**Task brief**: Using the entries below, copy out all lines where "Tillaeg" is found.

**Recorded data**:
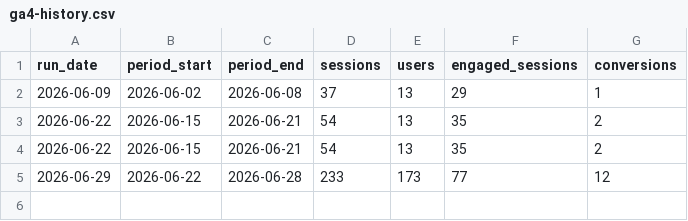
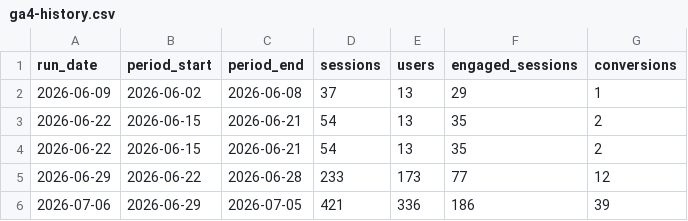
Before and after one commit to phillipwedgworth-cell/envirocare-website, a CSV file: monitoring/ga4-history.csv, drawn as a sheet.

```diff
--- a/monitoring/ga4-history.csv
+++ b/monitoring/ga4-history.csv
@@ -5 +5,2 @@ run_date,period_start,period_end,sessions,users,engaged_sessions,conversions
 2026-06-29,2026-06-22,2026-06-28,233,173,77,12
+2026-07-06,2026-06-29,2026-07-05,421,336,186,39
```
Also changed, not shown: 1 other file.
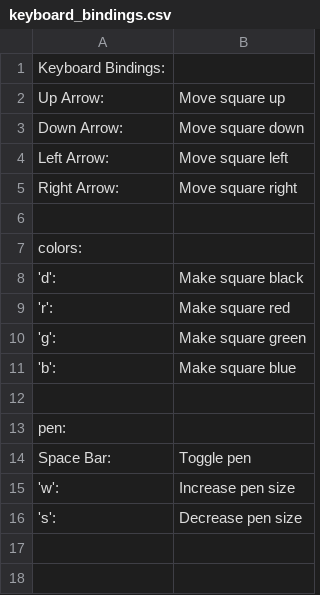
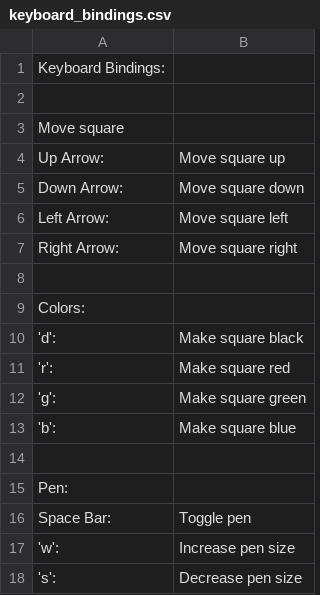
Before and after one commit to samg11/drawing-game, a CSV file: keyboard_bindings.csv, drawn as a sheet.

Commit message:
Update keyboard_bindings.csv

```diff
--- a/keyboard_bindings.csv
+++ b/keyboard_bindings.csv
@@ -1,2 +1,4 @@
 Keyboard Bindings:,
+,
+Move square,
 Up Arrow:,Move square up
@@ -6,3 +8,3 @@ Right Arrow:,Move square right
 ,
-colors:,
+Colors:,
 'd':,Make square black
@@ -12,3 +14,3 @@ colors:,
 ,
-pen:,
+Pen:,
 Space Bar:,Toggle pen
```
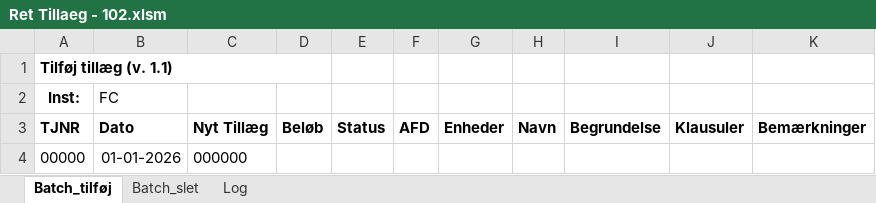
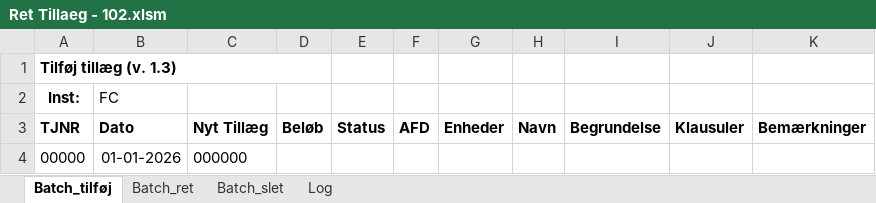
Before and after one commit to anbjj/LS_Script, an Excel workbook: dist/Ret Tillaeg - 102.xlsm, sheet Batch_tilføj, drawn as a sheet; values as stored, in another font and other column widths than the file's, no borders; charts and pictures not drawn; the diff names each change by its address in the sheet, - before the commit and + after, or states it on an @@ line.

```diff
--- a/dist/Ret Tillaeg - 102.xlsm (sheet Batch_tilføj)
+++ b/dist/Ret Tillaeg - 102.xlsm (sheet Batch_tilføj)
+sheet tab: Batch_ret
-A1 (TJNR): Tilføj tillæg (v. 1.1)
+A1 (TJNR): Tilføj tillæg (v. 1.3)
```
Also changed, not shown: sheet Log, sheet Batch_slet, charts or pictures, 3 other files.
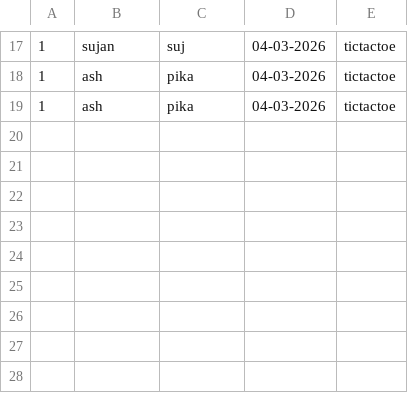
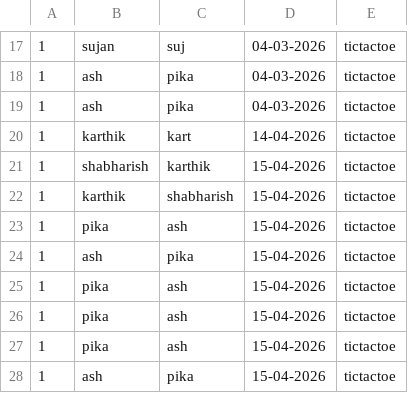
Before and after one commit to Shabarish431/CS108-project, a CSV file: history.csv, drawn as a sheet; only a part is shown, gaps mark what is left out.

Commit message:
inheritable class is added to the game.py,tictactoe inherited the class,leaderboard.sh and analysis.py are made to run as subprocesses

```diff
--- a/history.csv
+++ b/history.csv
@@ -19 +19,10 @@
 1,ash,pika,04-03-2026,tictactoe
+1,karthik,kart,14-04-2026,tictactoe
+1,shabharish,karthik,15-04-2026,tictactoe
+1,karthik,shabharish,15-04-2026,tictactoe
+1,pika,ash,15-04-2026,tictactoe
+1,ash,pika,15-04-2026,tictactoe
+1,pika,ash,15-04-2026,tictactoe
+1,pika,ash,15-04-2026,tictactoe
+1,pika,ash,15-04-2026,tictactoe
+1,ash,pika,15-04-2026,tictactoe
```
Also changed, not shown: 6 other files.
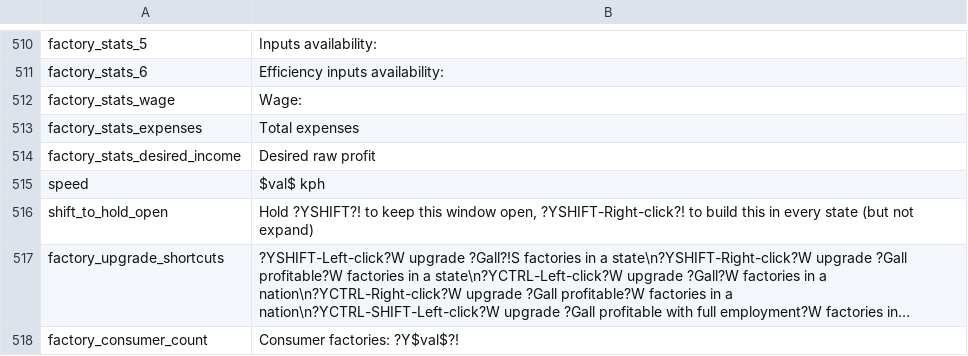
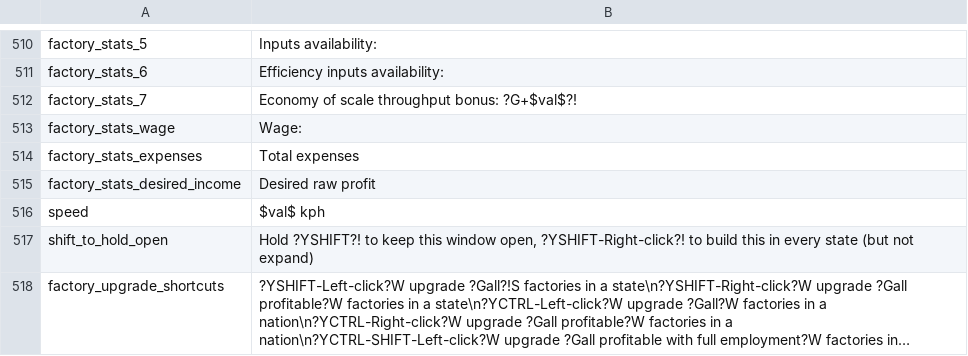
Before and after one commit to schombert/Project-Alice, a CSV file: assets/localisation/en-US/alice.csv, drawn as a sheet; only a part is shown, gaps mark what is left out; the shorter side is filled out with more unchanged rows; long unchanged cells end in …; the diff names each change by its address in the sheet, - before the commit and + after, or states it on an @@ line.

Commit message:
Economy of scale

```diff
--- a/assets/localisation/en-US/alice.csv
+++ b/assets/localisation/en-US/alice.csv
+row 512: factory_stats_7 | Economy of scale throughput bonus: ?G+$val$?!
```
Also changed, not shown: 4 other files.
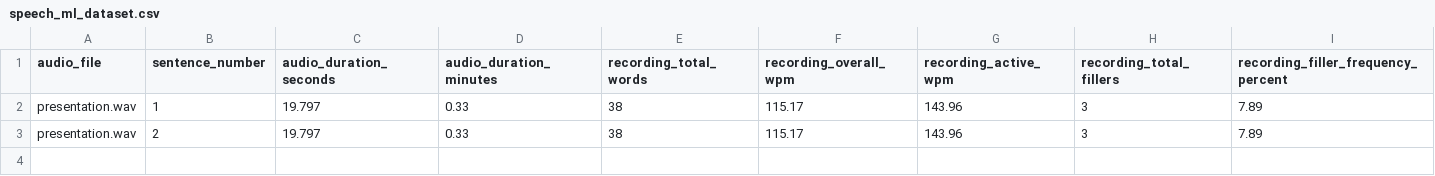
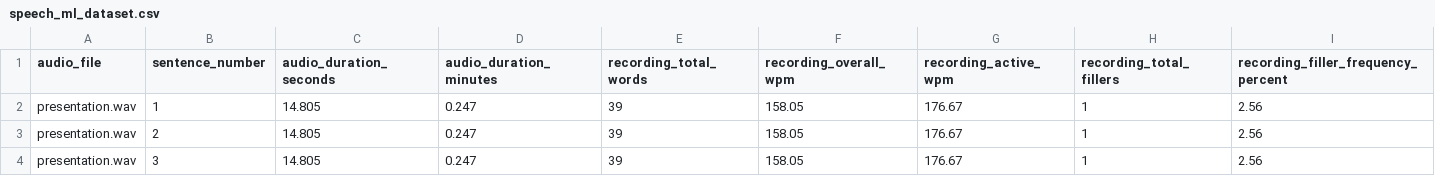
Before and after one commit to shrikanth-rao/Astra-Hunters-2.0, a CSV file: output/audio_out/speech_ml_dataset.csv, drawn as a sheet; only a part is shown; rows hold the shown columns only; the diff covers the shown part only; the diff names each change by its address in the sheet, - before the commit and + after, or states it on an @@ line.

```diff
--- a/output/audio_out/speech_ml_dataset.csv
+++ b/output/audio_out/speech_ml_dataset.csv
-C2:C3 (audio_duration_seconds): 19.797
+C2:C3 (audio_duration_seconds): 14.805
-D2:D3 (audio_duration_minutes): 0.33
+D2:D3 (audio_duration_minutes): 0.247
-E2:E3 (recording_total_words): 38
+E2:E3 (recording_total_words): 39
-F2:F3 (recording_overall_wpm): 115.17
+F2:F3 (recording_overall_wpm): 158.05
-G2:G3 (recording_active_wpm): 143.96
+G2:G3 (recording_active_wpm): 176.67
-H2:H3 (recording_total_fillers): 3
+H2:H3 (recording_total_fillers): 1
-I2:I3: 7.89
+I2:I3: 2.56
+row 4: presentation.wav | 3 | 14.805 | 0.247 | 39 | 158.05 | 176.67 | 1 | 2.56
```
Also changed, not shown: 49 edited cells elsewhere in this file, output/audio_ml_dataset/flattened_audio_dataset.csv, output/video_ml_dataset/video_ml_dataset.csv, 16 other files.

**Written solution**:
Before and after one commit to anbjj/LS_Script, an Excel workbook: dist/Ret Tillaeg - 102.xlsm, sheet Batch_tilføj, drawn as a sheet; values as stored, in another font and other column widths than the file's, no borders; charts and pictures not drawn; the diff names each change by its address in the sheet, - before the commit and + after, or states it on an @@ line.
--- a/dist/Ret Tillaeg - 102.xlsm (sheet Batch_tilføj)
+++ b/dist/Ret Tillaeg - 102.xlsm (sheet Batch_tilføj)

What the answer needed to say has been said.